To be idle is a short road to death and to be diligent is a way of life; foolish people are idle, wise people are diligent.
He who sees his heir in his own child, carries his eye over hopes and possessions lying far beyond his gravestone, viewing his life, even here, as a period but closed with a comma. He who sees his heir in another man’s child sees the full stop at the end of the sentence.
How many of us have been attracted to reason; first learned to think, to draw conclusions, to extract a moral from the follies of life, by some dazzling aphorism!
Life is short - while we speak it flies; enjoy, then, the present, and forget the future; such is the moral of ancient poetry, a graceful and a wise moral - indulged beneath a southern sky, and all deserving the phrase applied to it, “The philosophy of the garden.”
Life, that ever needs forgiveness, has, for its first duty, to forgive.
Man must be disappointed with the lesser things in life before he can comprehend the full value of the greater.
Of all the agonies in life, that which is most poignant and harrowing; that which for the time annihilates reason, and leave our whole organization one lacerated, mangled heart, is the conviction that we have been deceived where we placed all the trust of love.
There are two lives to each of us, the life of our actions, and the life of our minds and hearts. History reveals men's deeds and their outward characters, but not themselves. There is a secret self that has its own life, unpenetrated and unguessed.
Every successful wickedness is, to say the least, a scandal... The only lesson to be derived from the successful misdeeds of the strong is to hold life here and now in no higher esteem than it deserves.
To appreciate nonsense requires a serious interest in life.
How strange are the tricks of memory, which, often hazy as a dream about the most important events of a man's life, religiously preserve the merest trifles.
One of the mistakes in the conduct of human life is to suppose that other men's opinions are to make us happy.
By moral power we mean the power of a life and a character, the power of good and great purposes, the power which comes at length to reside in a man distinguished in some course of estimable or great conduct. No other power of man compares with this, and there is no individual who may not be measurably invested with it.
Learn to laugh. And most of all, learn to laugh at yourself. The person who can give a riotous account of his own faux pas, will never have to listen to another's embarrassing account of it. He will rarely know the sting of humiliation. His a delight to be with, but more important, he is enjoying his own life, and applying to his ills and errors the most soothing balm the human spirit has devised - laughter.
There is a very life in our despair.
Write down on paper your goal in life. With that down in black and white, we really can get somewhere. Few can define their goal, much less write it. You cannot find happiness until your goal is clear in view.
The best sermon is a good life.
The fairest action of our human life is scorning to revenge an injury; for who forgives without a further strife, his adversary’s heart to him doth tie: and ‘tis a firmer conquest, truly said, to win the heart than overthrow the head.

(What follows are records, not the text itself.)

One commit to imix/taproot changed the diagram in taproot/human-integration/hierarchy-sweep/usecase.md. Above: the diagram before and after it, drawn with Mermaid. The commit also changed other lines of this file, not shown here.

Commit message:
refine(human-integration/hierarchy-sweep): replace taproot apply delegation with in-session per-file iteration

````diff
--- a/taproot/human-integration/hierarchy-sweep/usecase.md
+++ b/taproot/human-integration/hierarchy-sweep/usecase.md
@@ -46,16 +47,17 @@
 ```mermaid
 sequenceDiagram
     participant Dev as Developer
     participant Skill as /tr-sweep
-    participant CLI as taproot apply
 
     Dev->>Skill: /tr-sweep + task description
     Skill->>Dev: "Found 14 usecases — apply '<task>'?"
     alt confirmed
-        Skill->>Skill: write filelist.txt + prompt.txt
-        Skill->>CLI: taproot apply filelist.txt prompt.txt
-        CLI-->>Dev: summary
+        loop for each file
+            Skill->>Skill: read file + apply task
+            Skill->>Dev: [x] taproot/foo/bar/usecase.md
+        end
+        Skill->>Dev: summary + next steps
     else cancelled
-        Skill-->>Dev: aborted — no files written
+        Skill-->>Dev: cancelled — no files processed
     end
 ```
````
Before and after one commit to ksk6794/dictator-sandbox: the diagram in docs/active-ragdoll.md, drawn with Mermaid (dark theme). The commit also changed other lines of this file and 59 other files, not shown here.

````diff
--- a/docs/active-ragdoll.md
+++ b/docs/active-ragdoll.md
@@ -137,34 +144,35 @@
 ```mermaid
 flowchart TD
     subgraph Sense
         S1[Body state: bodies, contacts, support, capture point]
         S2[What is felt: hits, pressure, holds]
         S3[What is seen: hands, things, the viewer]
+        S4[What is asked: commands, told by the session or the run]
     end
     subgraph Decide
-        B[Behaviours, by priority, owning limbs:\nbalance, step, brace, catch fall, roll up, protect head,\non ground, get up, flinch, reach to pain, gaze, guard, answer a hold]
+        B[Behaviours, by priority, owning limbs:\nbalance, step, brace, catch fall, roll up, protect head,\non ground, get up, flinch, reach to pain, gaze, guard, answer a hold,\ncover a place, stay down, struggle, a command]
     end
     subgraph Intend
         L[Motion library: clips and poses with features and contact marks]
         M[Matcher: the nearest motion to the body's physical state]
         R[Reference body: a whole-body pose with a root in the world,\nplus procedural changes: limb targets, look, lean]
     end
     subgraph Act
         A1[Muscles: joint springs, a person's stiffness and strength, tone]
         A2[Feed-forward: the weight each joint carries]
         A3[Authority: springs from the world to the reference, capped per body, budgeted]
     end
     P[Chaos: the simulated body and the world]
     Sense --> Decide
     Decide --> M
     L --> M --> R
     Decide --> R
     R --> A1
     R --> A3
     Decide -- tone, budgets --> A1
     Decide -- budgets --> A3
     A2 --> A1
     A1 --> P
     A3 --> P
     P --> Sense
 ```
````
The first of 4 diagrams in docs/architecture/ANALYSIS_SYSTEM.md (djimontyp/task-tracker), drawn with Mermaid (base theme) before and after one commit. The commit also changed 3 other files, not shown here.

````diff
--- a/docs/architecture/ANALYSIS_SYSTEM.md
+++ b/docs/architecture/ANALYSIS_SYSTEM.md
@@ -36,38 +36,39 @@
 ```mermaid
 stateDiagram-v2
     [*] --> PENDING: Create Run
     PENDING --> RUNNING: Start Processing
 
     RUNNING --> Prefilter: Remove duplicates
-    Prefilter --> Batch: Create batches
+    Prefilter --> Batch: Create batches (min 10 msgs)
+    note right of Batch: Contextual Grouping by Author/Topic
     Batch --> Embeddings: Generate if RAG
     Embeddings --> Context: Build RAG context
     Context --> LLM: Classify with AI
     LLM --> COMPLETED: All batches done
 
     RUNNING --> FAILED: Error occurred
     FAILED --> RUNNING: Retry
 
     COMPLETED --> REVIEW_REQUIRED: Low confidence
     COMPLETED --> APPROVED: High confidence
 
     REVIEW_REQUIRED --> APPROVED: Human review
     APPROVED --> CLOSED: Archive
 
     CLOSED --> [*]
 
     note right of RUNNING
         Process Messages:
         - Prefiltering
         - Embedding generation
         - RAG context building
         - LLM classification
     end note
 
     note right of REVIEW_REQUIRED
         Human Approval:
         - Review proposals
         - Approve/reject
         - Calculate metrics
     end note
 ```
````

There is no peace except where I am, saith the Lord... As space spreads everywhere, and all things move and change within it, but it moves not nor changes, so I am the space within the soul, of which the space without is but the similitude and mental image; cometh thou to inhabit me, thou hast the entrance to all life - death shall no longer divide thee from whom thou lovest. I am the sun that shines upon all creatures from within - gazest thou upon me thou shalt be filled with joy eternal. Be not deceived. Soon this outer world shall drop off - thou shalt slough it away as a man sloughs his mortal body. Learn even now to spread thy wings in that other world - the world of equality - to swim in the ocean, my child, of me and my love. (Ah! have I not taught thee by the semblance of this outer world, but its alienations and deaths and mortal sufferings - all for this? For joy, ah! joy unutterable!)